Joined: Fri Apr 13, 2001 1:01 am
Posts: 2570
Location: Orion Arm, Milky Way Galaxy
Tywyll wrote:
Hotrod wrote:
I think it's also important to note that some skills bring key utilities to a player.

Horsemanship: Exotic can bring all the special abilities of the animal you fly to bear.
W.P. Net brings a tremendous power to disable an opponent.
Skills that enable the making and use of toxins can allow you to paralyze, stun, cause hallucinations, and other effects (this is handier in Palladium Fantasy than Rifts).
Trap construction/emplacement skills provide ward-like capabilities and are awesome for ambushes.
Breed Dogs allows you to train dogs to do all kinds of useful things like track, chase, and attack a target.
Paired weapons can double your combat power in melee (this is situational, but pretty awesome)
Detect Ambush provides the same function as the Sixth Sense power.


Yeah, those are cool and all, but barring a few exceptions, most of them are just as available to casters as non-casters. So casters can train dogs, build traps, and fold the fabric of reality at their whims.


I agree with your point, but I think you have the underlying problem exactly backwards. Let me explain:

Let's say you roll up a knight in Palladium Fantasy with major psionics. The knight gives up half of his OCC-related skills, and all his OCC skill bonuses are halved. Thus, picking up some psionic capabilities makes him less effective than a knight who gets those extra skills. I see this as an acceptable trade-off (though this trade-off appears to be limited to Palladium Fantasy, not RUE. Or did I miss something?).

Now consider a wizard who wants to take on other roles. He has 8 OCC related skills and four secondary skills. In Palladium Fantasy, any skill can count as a secondary skill. For his secondary skills, he can therefore spend two on hand-to-hand: expert and also take athletics and body building. The wizard already had one W.P. of choice, so just like that, the wizard is now a competent fighter, and he still has eight OCC Related skills he can use to pick up enough Rogue (any) and Espionage(three with bonuses) skills to become a pretty decent thief/spy as well.

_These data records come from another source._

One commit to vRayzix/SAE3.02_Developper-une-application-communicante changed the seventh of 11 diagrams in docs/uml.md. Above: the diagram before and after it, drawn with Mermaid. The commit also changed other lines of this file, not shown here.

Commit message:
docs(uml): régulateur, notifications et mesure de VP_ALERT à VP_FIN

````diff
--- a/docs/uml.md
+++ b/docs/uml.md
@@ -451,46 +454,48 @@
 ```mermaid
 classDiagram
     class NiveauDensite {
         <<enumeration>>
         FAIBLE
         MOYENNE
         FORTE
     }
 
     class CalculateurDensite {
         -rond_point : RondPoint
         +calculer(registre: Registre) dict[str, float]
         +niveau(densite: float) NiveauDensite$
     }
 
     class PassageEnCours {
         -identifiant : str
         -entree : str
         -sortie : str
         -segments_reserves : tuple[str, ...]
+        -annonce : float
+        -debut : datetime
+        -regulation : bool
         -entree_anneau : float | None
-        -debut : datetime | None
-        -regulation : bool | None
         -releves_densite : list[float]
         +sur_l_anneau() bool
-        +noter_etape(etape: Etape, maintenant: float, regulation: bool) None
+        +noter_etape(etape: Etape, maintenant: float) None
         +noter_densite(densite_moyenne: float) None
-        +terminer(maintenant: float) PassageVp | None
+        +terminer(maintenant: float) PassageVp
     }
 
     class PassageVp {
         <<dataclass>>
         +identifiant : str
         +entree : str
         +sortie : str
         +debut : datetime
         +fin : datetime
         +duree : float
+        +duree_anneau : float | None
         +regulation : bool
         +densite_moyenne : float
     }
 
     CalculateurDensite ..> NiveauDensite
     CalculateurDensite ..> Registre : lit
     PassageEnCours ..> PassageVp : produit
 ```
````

Granted, the wizard's SDC base starts off low, and he takes more penalties for wearing heavy armor, but weightless/silent armor is a thing, and his physical skills have made up the difference.

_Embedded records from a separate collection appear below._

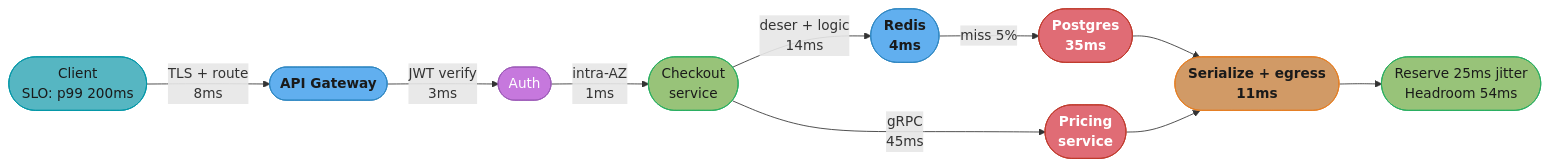
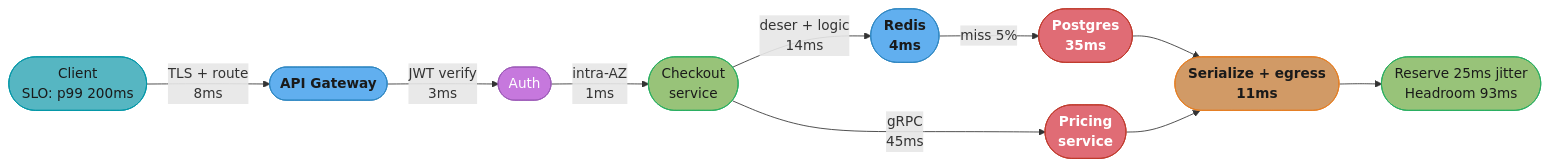
Before and after one commit to rppol/system-design: the first of 2 diagrams in src/main/java/com/rutik/systemdesign/backend/latency_budgets_and_slo_math/latency_budgets_and_slo_math.md, drawn with Mermaid. The commit also changed other lines of this file and 10 other files, not shown here.

````diff
--- a/src/main/java/com/rutik/systemdesign/backend/latency_budgets_and_slo_math/latency_budgets_and_slo_math.md
+++ b/src/main/java/com/rutik/systemdesign/backend/latency_budgets_and_slo_math/latency_budgets_and_slo_math.md
@@ -116,29 +116,29 @@
 ```mermaid
 flowchart LR
     classDef req    fill:#56b6c2,stroke:#0097a7,color:#1a1a1a
     classDef io     fill:#61afef,stroke:#2e86c1,color:#1a1a1a,font-weight:bold
     classDef mathOp fill:#d19a66,stroke:#e67e22,color:#1a1a1a,font-weight:bold
     classDef lossN  fill:#e06c75,stroke:#c0392b,color:#fff,font-weight:bold
     classDef train  fill:#98c379,stroke:#27ae60,color:#1a1a1a
     classDef frozen fill:#c678dd,stroke:#9b59b6,color:#fff
 
     cl(["Client<br/>SLO: p99 200ms"]) -->|"TLS + route<br/>8ms"| gw(["API Gateway"])
     gw -->|"JWT verify<br/>3ms"| au(["Auth"])
     au -->|"intra-AZ<br/>1ms"| sv(["Checkout<br/>service"])
     sv -->|"deser + logic<br/>14ms"| cch(["Redis<br/>4ms"])
     cch -->|"miss 5%"| db(["Postgres<br/>35ms"])
     sv -->|"gRPC<br/>45ms"| pr(["Pricing<br/>service"])
     db --> resp(["Serialize + egress<br/>11ms"])
     pr --> resp
-    resp --> hd(["Reserve 25ms jitter<br/>Headroom 54ms"])
+    resp --> hd(["Reserve 25ms jitter<br/>Headroom 93ms"])
 
     class cl req
     class gw io
     class au frozen
     class sv train
     class cch io
     class db lossN
     class pr lossN
     class resp mathOp
     class hd train
 ```
````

As both characters level up, the knight's player is wondering if the OCC related and secondary skills he gets with level are also halved. Meanwhile, the wizard takes horsemanship, paired weapons, and more physical skills and weapon proficiencies to close the gap with his knight-friend more, all the while getting his normal wizard development of spells, PPE, scroll conversion, et cetera..

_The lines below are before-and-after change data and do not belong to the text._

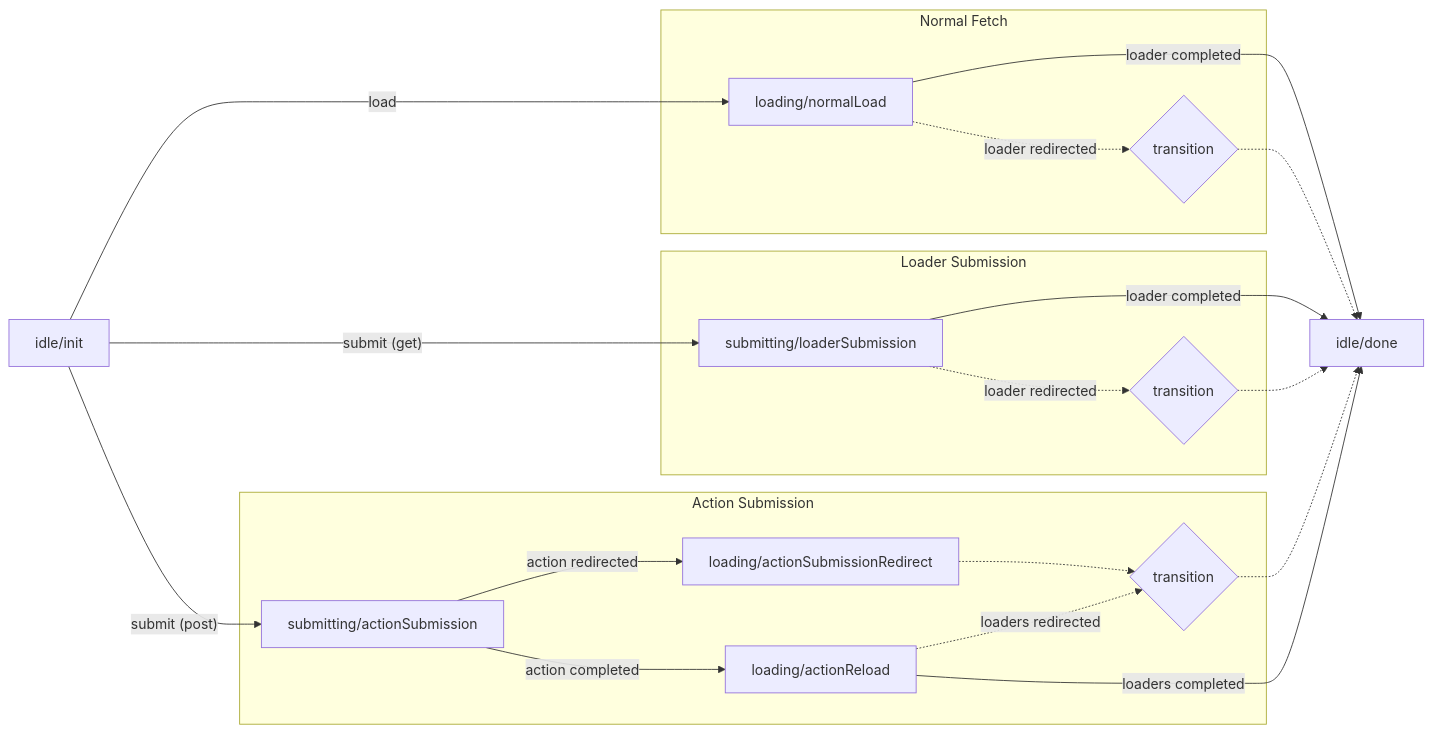
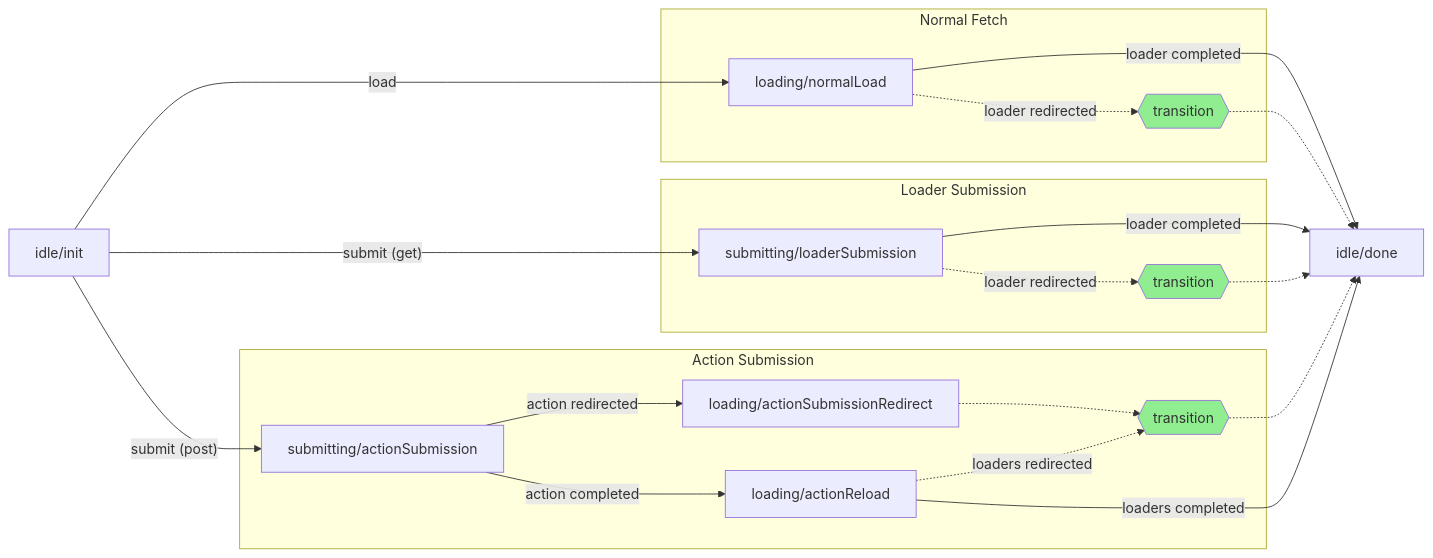
The second of 2 diagrams in DEVELOPMENT.md (remix-run/remix), drawn with Mermaid before and after one commit.

Commit message:
chore: update transition nodes in fetcher diagram

````diff
--- a/DEVELOPMENT.md
+++ b/DEVELOPMENT.md
@@ -180,27 +180,30 @@
 ```mermaid
 graph LR
   idle/init -->|"load"| loading/normalLoad
   idle/init -->|"submit (get)"| submitting/loaderSubmission
   idle/init -->|"submit (post)"| submitting/actionSubmission
 
   subgraph "Normal Fetch"
-  loading/normalLoad -.->|loader redirected| T1{transition}
+  loading/normalLoad -.->|loader redirected| T1{{transition}}
   end
   loading/normalLoad -->|loader completed| idle/done
-  T1{transition} -.-> idle/done
+  T1{{transition}} -.-> idle/done
 
   subgraph "Loader Submission"
-  submitting/loaderSubmission -.->|"loader redirected"| T2{transition}
+  submitting/loaderSubmission -.->|"loader redirected"| T2{{transition}}
   end
   submitting/loaderSubmission -->|loader completed| idle/done
-  T2{transition} -.-> idle/done
+  T2{{transition}} -.-> idle/done
 
   subgraph "Action Submission"
   submitting/actionSubmission -->|action completed| loading/actionReload
   submitting/actionSubmission -->|action redirected| loading/actionSubmissionRedirect
-  loading/actionSubmissionRedirect -.-> T3{transition}
-  loading/actionReload -.-> |loaders redirected| T3{transition}
+  loading/actionSubmissionRedirect -.-> T3{{transition}}
+  loading/actionReload -.-> |loaders redirected| T3{{transition}}
   end
-  T3{transition} -.-> idle/done
+  T3{{transition}} -.-> idle/done
   loading/actionReload --> |loaders completed| idle/done
+
+  classDef transition fill:lightgreen;
+  class T1,T2,T3 transition;
 ```
````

This wizard just spent every optional skill becoming a discount ninja and paid no price for it. He's just as effective at magic as a wizard who spent his optional skills on nerdy skills. In fact, he's actually slightly better! The wizard-ninja's physical skill selections bump up his PPE a few points thanks to his increased physical endurance attribute.

This is the fundamental problem: Since no skills affect magic or psionics, Magic users and psychics can pick up all kinds of other capabilities with no impact whatsoever on their primary focus areas. Fighters can choose new skills that make them better at their main role. Magic users and psychics can't. So instead of taking "magic skills" like improved meditation, magic combat, and other such skills that could make them cast spells with fewer actions, make some spells more potent, give them limited ability in a related discipline like wards or circles, or grow their P.P.E. base, we get wizard-ninjas and wizard-scholars.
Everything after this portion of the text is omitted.